» Task brief
Every line of the data below is to be written out again exactly.

──────── Supplied records ────────

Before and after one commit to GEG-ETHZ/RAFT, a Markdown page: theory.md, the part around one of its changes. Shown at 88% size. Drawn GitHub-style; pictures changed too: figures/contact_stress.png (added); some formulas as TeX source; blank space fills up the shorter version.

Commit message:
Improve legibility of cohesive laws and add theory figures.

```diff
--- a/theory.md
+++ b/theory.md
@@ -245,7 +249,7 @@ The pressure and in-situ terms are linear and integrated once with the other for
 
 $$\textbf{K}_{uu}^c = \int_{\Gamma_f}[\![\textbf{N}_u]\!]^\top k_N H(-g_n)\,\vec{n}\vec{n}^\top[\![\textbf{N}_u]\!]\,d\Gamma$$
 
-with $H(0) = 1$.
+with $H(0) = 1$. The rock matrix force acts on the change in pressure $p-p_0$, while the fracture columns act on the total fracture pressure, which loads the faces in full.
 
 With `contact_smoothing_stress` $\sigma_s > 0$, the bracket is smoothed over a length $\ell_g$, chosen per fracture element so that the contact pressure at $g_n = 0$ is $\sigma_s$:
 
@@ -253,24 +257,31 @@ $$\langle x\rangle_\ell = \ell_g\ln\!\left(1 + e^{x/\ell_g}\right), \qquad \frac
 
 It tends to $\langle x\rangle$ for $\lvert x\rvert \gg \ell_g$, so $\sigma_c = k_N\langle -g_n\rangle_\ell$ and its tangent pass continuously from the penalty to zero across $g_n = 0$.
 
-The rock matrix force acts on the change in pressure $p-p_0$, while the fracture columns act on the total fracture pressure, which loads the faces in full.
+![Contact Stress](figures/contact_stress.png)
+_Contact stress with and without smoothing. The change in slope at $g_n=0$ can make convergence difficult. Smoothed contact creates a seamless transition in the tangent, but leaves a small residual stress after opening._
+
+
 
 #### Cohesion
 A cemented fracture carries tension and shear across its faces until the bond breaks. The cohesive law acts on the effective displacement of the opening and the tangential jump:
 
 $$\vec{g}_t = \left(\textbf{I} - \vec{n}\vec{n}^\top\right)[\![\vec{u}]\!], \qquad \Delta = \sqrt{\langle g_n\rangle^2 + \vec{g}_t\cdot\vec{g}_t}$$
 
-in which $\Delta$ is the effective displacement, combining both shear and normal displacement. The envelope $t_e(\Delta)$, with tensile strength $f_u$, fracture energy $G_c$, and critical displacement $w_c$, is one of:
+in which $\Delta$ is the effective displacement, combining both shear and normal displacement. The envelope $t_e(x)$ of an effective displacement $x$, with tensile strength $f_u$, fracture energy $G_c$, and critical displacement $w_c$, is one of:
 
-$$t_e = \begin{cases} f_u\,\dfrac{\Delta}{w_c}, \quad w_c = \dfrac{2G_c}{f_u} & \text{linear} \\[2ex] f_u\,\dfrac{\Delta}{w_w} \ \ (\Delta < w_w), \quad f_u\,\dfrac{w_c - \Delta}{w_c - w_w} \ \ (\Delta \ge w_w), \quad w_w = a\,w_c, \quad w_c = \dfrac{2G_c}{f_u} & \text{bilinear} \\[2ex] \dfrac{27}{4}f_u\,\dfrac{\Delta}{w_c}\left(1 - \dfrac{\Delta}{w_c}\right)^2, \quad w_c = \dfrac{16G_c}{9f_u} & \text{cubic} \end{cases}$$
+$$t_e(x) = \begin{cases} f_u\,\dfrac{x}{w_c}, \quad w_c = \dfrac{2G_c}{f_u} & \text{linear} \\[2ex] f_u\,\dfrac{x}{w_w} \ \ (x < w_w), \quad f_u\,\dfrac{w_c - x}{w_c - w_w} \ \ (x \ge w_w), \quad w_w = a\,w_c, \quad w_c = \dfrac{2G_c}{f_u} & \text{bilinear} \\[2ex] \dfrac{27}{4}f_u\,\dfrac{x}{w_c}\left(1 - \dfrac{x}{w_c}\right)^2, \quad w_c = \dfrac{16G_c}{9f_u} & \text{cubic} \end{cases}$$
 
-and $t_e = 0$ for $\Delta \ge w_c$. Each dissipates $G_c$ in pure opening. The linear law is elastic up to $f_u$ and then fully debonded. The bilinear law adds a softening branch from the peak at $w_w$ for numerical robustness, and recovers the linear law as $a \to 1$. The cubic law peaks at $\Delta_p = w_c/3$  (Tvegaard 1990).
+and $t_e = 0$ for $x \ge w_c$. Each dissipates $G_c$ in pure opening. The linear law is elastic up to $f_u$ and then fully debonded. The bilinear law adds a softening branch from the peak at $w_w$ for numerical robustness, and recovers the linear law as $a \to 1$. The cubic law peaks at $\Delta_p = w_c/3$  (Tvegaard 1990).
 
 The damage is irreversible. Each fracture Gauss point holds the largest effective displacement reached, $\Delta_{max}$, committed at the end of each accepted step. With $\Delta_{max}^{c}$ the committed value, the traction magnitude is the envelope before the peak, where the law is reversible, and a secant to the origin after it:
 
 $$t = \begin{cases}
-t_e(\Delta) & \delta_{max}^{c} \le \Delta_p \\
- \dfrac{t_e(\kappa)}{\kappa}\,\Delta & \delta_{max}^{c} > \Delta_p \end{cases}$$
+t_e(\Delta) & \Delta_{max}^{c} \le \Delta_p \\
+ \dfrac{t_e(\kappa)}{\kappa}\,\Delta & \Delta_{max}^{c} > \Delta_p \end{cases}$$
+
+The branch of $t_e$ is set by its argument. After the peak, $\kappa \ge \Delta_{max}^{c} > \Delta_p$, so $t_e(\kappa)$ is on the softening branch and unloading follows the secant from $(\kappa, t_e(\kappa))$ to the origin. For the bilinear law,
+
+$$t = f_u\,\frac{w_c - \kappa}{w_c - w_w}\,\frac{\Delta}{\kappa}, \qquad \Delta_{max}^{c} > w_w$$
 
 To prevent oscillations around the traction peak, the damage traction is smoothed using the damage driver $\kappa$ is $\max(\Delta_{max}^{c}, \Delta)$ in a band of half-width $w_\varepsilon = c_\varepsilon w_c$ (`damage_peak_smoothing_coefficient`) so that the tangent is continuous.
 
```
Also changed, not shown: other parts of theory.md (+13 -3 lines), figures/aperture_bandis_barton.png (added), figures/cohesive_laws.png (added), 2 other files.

────────

» Completed exercise
Before and after one commit to GEG-ETHZ/RAFT, a Markdown page: theory.md, the part around one of its changes. Shown at 88% size. Drawn GitHub-style; pictures changed too: figures/contact_stress.png (added); some formulas as TeX source; blank space fills up the shorter version.

Commit message:
Improve legibility of cohesive laws and add theory figures.

```diff
--- a/theory.md
+++ b/theory.md
@@ -245,7 +249,7 @@ The pressure and in-situ terms are linear and integrated once with the other for
 
 $$\textbf{K}_{uu}^c = \int_{\Gamma_f}[\![\textbf{N}_u]\!]^\top k_N H(-g_n)\,\vec{n}\vec{n}^\top[\![\textbf{N}_u]\!]\,d\Gamma$$
 
-with $H(0) = 1$.
+with $H(0) = 1$. The rock matrix force acts on the change in pressure $p-p_0$, while the fracture columns act on the total fracture pressure, which loads the faces in full.
 
 With `contact_smoothing_stress` $\sigma_s > 0$, the bracket is smoothed over a length $\ell_g$, chosen per fracture element so that the contact pressure at $g_n = 0$ is $\sigma_s$:
 
@@ -253,24 +257,31 @@ $$\langle x\rangle_\ell = \ell_g\ln\!\left(1 + e^{x/\ell_g}\right), \qquad \frac
 
 It tends to $\langle x\rangle$ for $\lvert x\rvert \gg \ell_g$, so $\sigma_c = k_N\langle -g_n\rangle_\ell$ and its tangent pass continuously from the penalty to zero across $g_n = 0$.
 
-The rock matrix force acts on the change in pressure $p-p_0$, while the fracture columns act on the total fracture pressure, which loads the faces in full.
+![Contact Stress](figures/contact_stress.png)
+_Contact stress with and without smoothing. The change in slope at $g_n=0$ can make convergence difficult. Smoothed contact creates a seamless transition in the tangent, but leaves a small residual stress after opening._
+
+
 
 #### Cohesion
 A cemented fracture carries tension and shear across its faces until the bond breaks. The cohesive law acts on the effective displacement of the opening and the tangential jump:
 
 $$\vec{g}_t = \left(\textbf{I} - \vec{n}\vec{n}^\top\right)[\![\vec{u}]\!], \qquad \Delta = \sqrt{\langle g_n\rangle^2 + \vec{g}_t\cdot\vec{g}_t}$$
 
-in which $\Delta$ is the effective displacement, combining both shear and normal displacement. The envelope $t_e(\Delta)$, with tensile strength $f_u$, fracture energy $G_c$, and critical displacement $w_c$, is one of:
+in which $\Delta$ is the effective displacement, combining both shear and normal displacement. The envelope $t_e(x)$ of an effective displacement $x$, with tensile strength $f_u$, fracture energy $G_c$, and critical displacement $w_c$, is one of:
 
-$$t_e = \begin{cases} f_u\,\dfrac{\Delta}{w_c}, \quad w_c = \dfrac{2G_c}{f_u} & \text{linear} \\[2ex] f_u\,\dfrac{\Delta}{w_w} \ \ (\Delta < w_w), \quad f_u\,\dfrac{w_c - \Delta}{w_c - w_w} \ \ (\Delta \ge w_w), \quad w_w = a\,w_c, \quad w_c = \dfrac{2G_c}{f_u} & \text{bilinear} \\[2ex] \dfrac{27}{4}f_u\,\dfrac{\Delta}{w_c}\left(1 - \dfrac{\Delta}{w_c}\right)^2, \quad w_c = \dfrac{16G_c}{9f_u} & \text{cubic} \end{cases}$$
+$$t_e(x) = \begin{cases} f_u\,\dfrac{x}{w_c}, \quad w_c = \dfrac{2G_c}{f_u} & \text{linear} \\[2ex] f_u\,\dfrac{x}{w_w} \ \ (x < w_w), \quad f_u\,\dfrac{w_c - x}{w_c - w_w} \ \ (x \ge w_w), \quad w_w = a\,w_c, \quad w_c = \dfrac{2G_c}{f_u} & \text{bilinear} \\[2ex] \dfrac{27}{4}f_u\,\dfrac{x}{w_c}\left(1 - \dfrac{x}{w_c}\right)^2, \quad w_c = \dfrac{16G_c}{9f_u} & \text{cubic} \end{cases}$$
 
-and $t_e = 0$ for $\Delta \ge w_c$. Each dissipates $G_c$ in pure opening. The linear law is elastic up to $f_u$ and then fully debonded. The bilinear law adds a softening branch from the peak at $w_w$ for numerical robustness, and recovers the linear law as $a \to 1$. The cubic law peaks at $\Delta_p = w_c/3$  (Tvegaard 1990).
+and $t_e = 0$ for $x \ge w_c$. Each dissipates $G_c$ in pure opening. The linear law is elastic up to $f_u$ and then fully debonded. The bilinear law adds a softening branch from the peak at $w_w$ for numerical robustness, and recovers the linear law as $a \to 1$. The cubic law peaks at $\Delta_p = w_c/3$  (Tvegaard 1990).
 
 The damage is irreversible. Each fracture Gauss point holds the largest effective displacement reached, $\Delta_{max}$, committed at the end of each accepted step. With $\Delta_{max}^{c}$ the committed value, the traction magnitude is the envelope before the peak, where the law is reversible, and a secant to the origin after it:
 
 $$t = \begin{cases}
-t_e(\Delta) & \delta_{max}^{c} \le \Delta_p \\
- \dfrac{t_e(\kappa)}{\kappa}\,\Delta & \delta_{max}^{c} > \Delta_p \end{cases}$$
+t_e(\Delta) & \Delta_{max}^{c} \le \Delta_p \\
+ \dfrac{t_e(\kappa)}{\kappa}\,\Delta & \Delta_{max}^{c} > \Delta_p \end{cases}$$
+
+The branch of $t_e$ is set by its argument. After the peak, $\kappa \ge \Delta_{max}^{c} > \Delta_p$, so $t_e(\kappa)$ is on the softening branch and unloading follows the secant from $(\kappa, t_e(\kappa))$ to the origin. For the bilinear law,
+
+$$t = f_u\,\frac{w_c - \kappa}{w_c - w_w}\,\frac{\Delta}{\kappa}, \qquad \Delta_{max}^{c} > w_w$$
 
 To prevent oscillations around the traction peak, the damage traction is smoothed using the damage driver $\kappa$ is $\max(\Delta_{max}^{c}, \Delta)$ in a band of half-width $w_\varepsilon = c_\varepsilon w_c$ (`damage_peak_smoothing_coefficient`) so that the tangent is continuous.
 
```
Also changed, not shown: other parts of theory.md (+13 -3 lines), figures/aperture_bandis_barton.png (added), figures/cohesive_laws.png (added), 2 other files.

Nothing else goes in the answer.